> REQUIREMENT
Of all the lines below, output only those starting at the one with "Before and after one commit to tanazimmer/D3-Challenge, a" and ending at the one with "Also changed, not shown: 6 other files.", both ends included, exactly as written.

> LISTED RECORDS
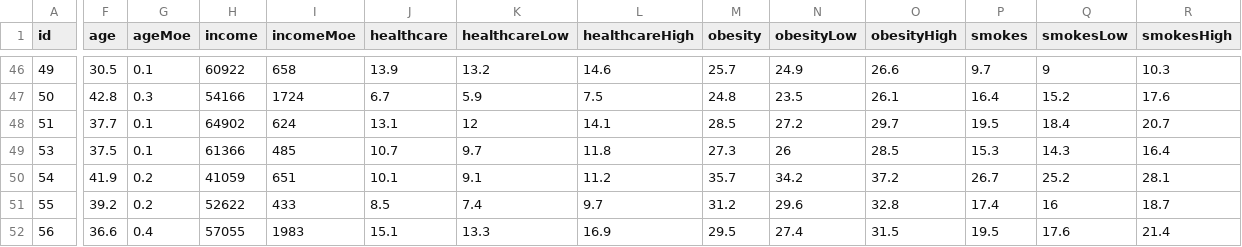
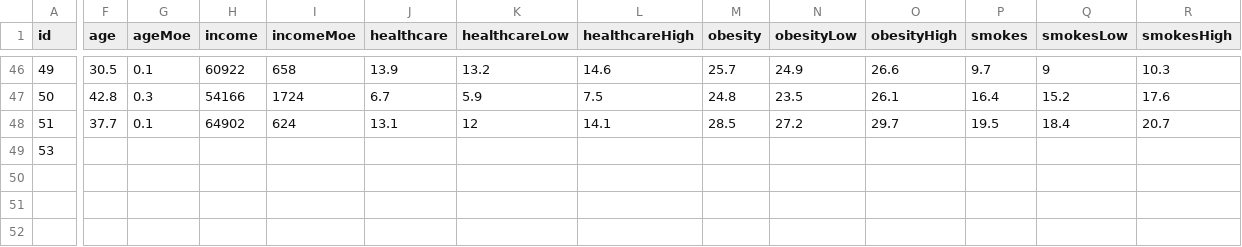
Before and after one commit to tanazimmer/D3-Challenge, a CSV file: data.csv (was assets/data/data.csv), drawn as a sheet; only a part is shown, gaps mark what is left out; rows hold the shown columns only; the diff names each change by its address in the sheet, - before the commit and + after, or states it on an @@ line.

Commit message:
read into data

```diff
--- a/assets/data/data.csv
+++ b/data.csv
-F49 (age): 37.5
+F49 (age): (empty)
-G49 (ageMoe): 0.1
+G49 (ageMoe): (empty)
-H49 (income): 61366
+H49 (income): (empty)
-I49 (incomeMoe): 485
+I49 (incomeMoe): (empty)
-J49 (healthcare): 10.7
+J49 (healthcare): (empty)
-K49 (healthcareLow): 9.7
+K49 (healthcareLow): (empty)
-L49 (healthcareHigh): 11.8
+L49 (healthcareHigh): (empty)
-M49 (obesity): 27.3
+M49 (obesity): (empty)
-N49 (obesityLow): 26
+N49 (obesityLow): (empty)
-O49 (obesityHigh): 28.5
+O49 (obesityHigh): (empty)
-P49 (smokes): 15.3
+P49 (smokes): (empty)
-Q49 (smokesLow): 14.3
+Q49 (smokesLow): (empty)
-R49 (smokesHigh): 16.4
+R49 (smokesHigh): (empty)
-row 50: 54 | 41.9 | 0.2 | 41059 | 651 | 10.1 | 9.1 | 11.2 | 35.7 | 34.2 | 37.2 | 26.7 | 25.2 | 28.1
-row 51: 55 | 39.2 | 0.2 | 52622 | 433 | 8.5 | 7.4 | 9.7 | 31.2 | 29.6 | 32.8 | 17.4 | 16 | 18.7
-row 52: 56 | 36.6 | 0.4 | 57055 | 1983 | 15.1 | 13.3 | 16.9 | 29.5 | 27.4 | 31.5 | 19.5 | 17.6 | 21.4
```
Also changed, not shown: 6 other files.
* * *
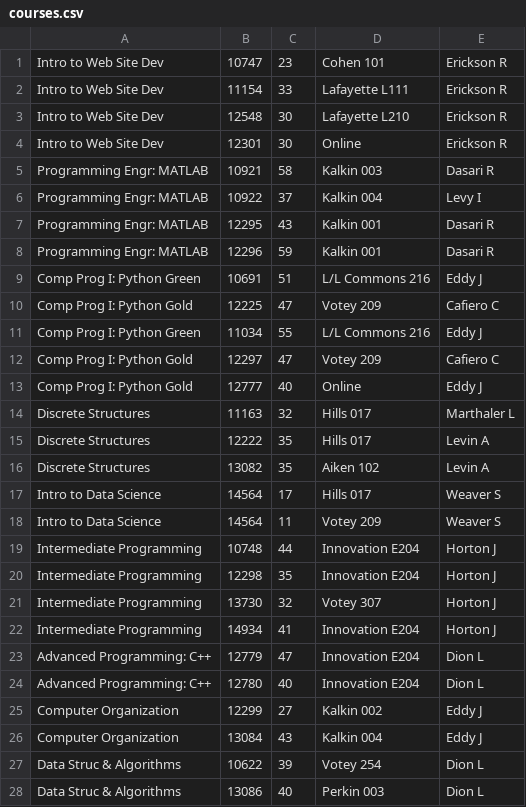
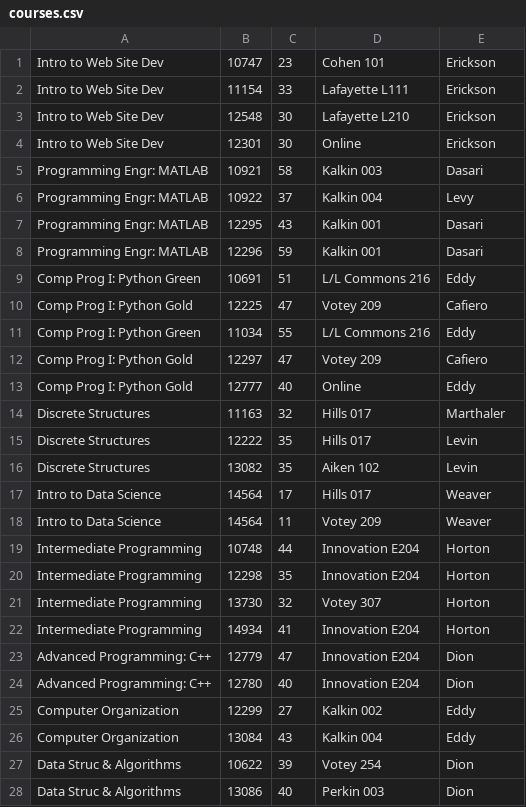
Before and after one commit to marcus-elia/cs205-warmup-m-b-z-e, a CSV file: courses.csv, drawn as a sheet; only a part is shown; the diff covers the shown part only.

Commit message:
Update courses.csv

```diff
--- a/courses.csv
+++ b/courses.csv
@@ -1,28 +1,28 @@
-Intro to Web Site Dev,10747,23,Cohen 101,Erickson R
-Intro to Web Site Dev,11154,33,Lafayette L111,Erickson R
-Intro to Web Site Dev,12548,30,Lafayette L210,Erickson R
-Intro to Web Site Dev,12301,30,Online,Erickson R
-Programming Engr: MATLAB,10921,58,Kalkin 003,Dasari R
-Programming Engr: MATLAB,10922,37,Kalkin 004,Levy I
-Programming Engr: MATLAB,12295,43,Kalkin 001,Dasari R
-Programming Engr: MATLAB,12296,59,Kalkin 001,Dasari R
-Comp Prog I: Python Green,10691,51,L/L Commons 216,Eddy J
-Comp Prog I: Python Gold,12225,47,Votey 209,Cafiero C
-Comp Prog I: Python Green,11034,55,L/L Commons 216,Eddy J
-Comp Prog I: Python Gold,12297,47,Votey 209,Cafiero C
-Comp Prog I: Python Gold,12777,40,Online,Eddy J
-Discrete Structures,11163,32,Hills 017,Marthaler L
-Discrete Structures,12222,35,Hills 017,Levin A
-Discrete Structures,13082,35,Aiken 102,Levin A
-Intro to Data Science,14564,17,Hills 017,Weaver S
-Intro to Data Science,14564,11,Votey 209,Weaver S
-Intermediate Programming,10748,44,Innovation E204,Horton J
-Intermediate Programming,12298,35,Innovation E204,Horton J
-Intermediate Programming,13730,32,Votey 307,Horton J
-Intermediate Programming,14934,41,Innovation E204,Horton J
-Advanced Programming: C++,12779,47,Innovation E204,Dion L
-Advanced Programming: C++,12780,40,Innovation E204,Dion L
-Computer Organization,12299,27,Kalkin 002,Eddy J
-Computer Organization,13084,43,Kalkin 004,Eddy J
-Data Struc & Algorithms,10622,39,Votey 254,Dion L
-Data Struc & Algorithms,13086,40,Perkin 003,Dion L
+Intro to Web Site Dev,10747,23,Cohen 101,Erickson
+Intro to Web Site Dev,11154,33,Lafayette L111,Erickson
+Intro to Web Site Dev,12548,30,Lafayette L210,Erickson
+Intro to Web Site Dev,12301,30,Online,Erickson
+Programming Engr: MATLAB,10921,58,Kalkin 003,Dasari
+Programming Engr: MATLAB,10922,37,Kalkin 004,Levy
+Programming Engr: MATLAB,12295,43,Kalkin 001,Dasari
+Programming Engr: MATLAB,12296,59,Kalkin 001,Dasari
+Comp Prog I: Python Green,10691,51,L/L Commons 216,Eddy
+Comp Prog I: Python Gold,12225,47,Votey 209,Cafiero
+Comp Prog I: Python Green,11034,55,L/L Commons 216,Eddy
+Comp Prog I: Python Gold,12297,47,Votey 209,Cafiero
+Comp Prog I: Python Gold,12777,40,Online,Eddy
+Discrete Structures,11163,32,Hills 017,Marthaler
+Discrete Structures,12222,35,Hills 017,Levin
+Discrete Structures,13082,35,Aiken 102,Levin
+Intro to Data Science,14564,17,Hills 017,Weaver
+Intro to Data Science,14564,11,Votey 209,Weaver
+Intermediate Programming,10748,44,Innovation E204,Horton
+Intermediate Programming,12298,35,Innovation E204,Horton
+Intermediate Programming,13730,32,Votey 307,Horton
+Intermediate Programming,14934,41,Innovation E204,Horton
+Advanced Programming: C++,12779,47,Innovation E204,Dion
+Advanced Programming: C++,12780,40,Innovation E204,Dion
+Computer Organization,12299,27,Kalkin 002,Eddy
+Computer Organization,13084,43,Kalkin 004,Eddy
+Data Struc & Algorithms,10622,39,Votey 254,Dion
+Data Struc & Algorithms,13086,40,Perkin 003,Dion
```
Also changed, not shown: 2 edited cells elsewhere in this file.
--
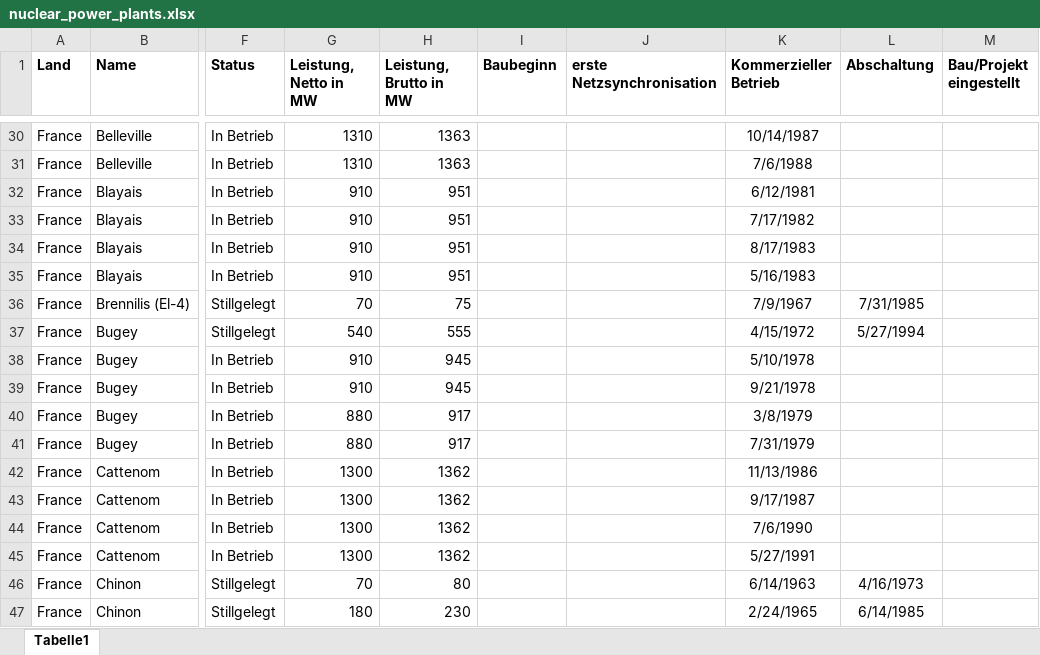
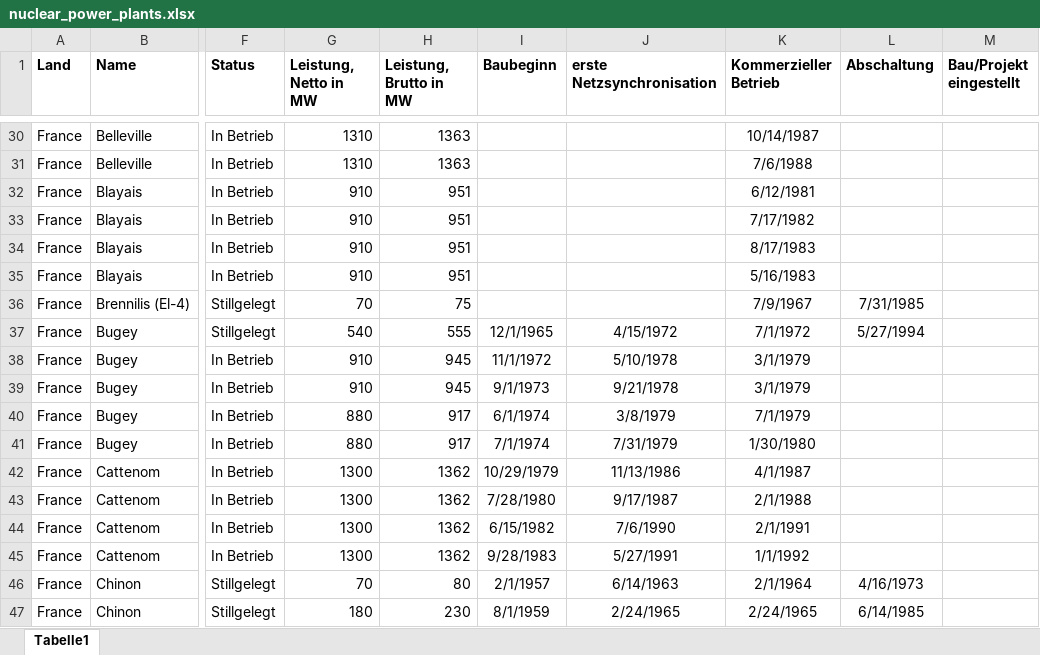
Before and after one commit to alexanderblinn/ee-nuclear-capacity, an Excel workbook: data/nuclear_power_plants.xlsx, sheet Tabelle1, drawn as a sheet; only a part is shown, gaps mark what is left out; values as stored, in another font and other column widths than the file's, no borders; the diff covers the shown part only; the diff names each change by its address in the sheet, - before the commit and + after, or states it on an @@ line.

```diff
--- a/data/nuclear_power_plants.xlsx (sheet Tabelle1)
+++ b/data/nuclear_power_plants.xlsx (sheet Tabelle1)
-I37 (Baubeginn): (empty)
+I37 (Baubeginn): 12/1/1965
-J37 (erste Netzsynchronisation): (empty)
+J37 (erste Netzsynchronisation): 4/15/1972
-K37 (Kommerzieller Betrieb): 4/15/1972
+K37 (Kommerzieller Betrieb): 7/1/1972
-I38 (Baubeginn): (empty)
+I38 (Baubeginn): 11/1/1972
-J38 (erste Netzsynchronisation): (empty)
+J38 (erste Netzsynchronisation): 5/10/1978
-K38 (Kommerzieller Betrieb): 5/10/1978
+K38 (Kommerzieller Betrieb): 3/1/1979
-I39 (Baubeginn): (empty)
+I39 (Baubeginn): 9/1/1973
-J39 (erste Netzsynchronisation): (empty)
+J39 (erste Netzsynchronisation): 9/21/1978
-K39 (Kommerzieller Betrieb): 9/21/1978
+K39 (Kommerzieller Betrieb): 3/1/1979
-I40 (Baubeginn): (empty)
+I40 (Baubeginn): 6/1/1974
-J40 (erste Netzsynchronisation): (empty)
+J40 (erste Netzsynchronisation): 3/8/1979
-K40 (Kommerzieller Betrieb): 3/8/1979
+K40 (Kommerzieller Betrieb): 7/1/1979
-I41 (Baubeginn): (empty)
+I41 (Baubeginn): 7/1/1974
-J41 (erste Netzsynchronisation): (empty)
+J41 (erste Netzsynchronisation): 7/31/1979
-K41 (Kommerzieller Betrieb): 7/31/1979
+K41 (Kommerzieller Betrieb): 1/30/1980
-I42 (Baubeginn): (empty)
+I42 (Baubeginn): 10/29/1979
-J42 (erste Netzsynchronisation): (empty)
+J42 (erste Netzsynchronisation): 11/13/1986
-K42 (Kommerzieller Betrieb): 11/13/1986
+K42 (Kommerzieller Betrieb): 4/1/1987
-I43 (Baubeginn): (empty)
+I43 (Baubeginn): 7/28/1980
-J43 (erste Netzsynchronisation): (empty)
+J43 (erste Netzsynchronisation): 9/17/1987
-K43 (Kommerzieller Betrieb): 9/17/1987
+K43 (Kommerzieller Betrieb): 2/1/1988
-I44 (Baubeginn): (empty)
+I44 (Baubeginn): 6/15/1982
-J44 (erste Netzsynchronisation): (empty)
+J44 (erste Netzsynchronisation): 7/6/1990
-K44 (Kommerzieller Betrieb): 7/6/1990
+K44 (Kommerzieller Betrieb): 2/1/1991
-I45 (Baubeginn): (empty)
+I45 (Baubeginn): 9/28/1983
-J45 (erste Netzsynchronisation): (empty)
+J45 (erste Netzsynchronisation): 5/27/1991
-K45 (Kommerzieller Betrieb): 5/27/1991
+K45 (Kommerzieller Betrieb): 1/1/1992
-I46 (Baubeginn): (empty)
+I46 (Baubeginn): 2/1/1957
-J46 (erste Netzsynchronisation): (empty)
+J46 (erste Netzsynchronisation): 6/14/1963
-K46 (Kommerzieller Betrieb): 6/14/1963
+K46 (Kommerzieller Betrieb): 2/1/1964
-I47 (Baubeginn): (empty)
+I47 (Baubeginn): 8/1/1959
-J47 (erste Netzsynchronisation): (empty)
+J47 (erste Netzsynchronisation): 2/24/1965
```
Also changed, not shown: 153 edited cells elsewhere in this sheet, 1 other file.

> RESULT OF THE TASK
Before and after one commit to tanazimmer/D3-Challenge, a CSV file: data.csv (was assets/data/data.csv), drawn as a sheet; only a part is shown, gaps mark what is left out; rows hold the shown columns only; the diff names each change by its address in the sheet, - before the commit and + after, or states it on an @@ line.

Commit message:
read into data

```diff
--- a/assets/data/data.csv
+++ b/data.csv
-F49 (age): 37.5
+F49 (age): (empty)
-G49 (ageMoe): 0.1
+G49 (ageMoe): (empty)
-H49 (income): 61366
+H49 (income): (empty)
-I49 (incomeMoe): 485
+I49 (incomeMoe): (empty)
-J49 (healthcare): 10.7
+J49 (healthcare): (empty)
-K49 (healthcareLow): 9.7
+K49 (healthcareLow): (empty)
-L49 (healthcareHigh): 11.8
+L49 (healthcareHigh): (empty)
-M49 (obesity): 27.3
+M49 (obesity): (empty)
-N49 (obesityLow): 26
+N49 (obesityLow): (empty)
-O49 (obesityHigh): 28.5
+O49 (obesityHigh): (empty)
-P49 (smokes): 15.3
+P49 (smokes): (empty)
-Q49 (smokesLow): 14.3
+Q49 (smokesLow): (empty)
-R49 (smokesHigh): 16.4
+R49 (smokesHigh): (empty)
-row 50: 54 | 41.9 | 0.2 | 41059 | 651 | 10.1 | 9.1 | 11.2 | 35.7 | 34.2 | 37.2 | 26.7 | 25.2 | 28.1
-row 51: 55 | 39.2 | 0.2 | 52622 | 433 | 8.5 | 7.4 | 9.7 | 31.2 | 29.6 | 32.8 | 17.4 | 16 | 18.7
-row 52: 56 | 36.6 | 0.4 | 57055 | 1983 | 15.1 | 13.3 | 16.9 | 29.5 | 27.4 | 31.5 | 19.5 | 17.6 | 21.4
```
Also changed, not shown: 6 other files.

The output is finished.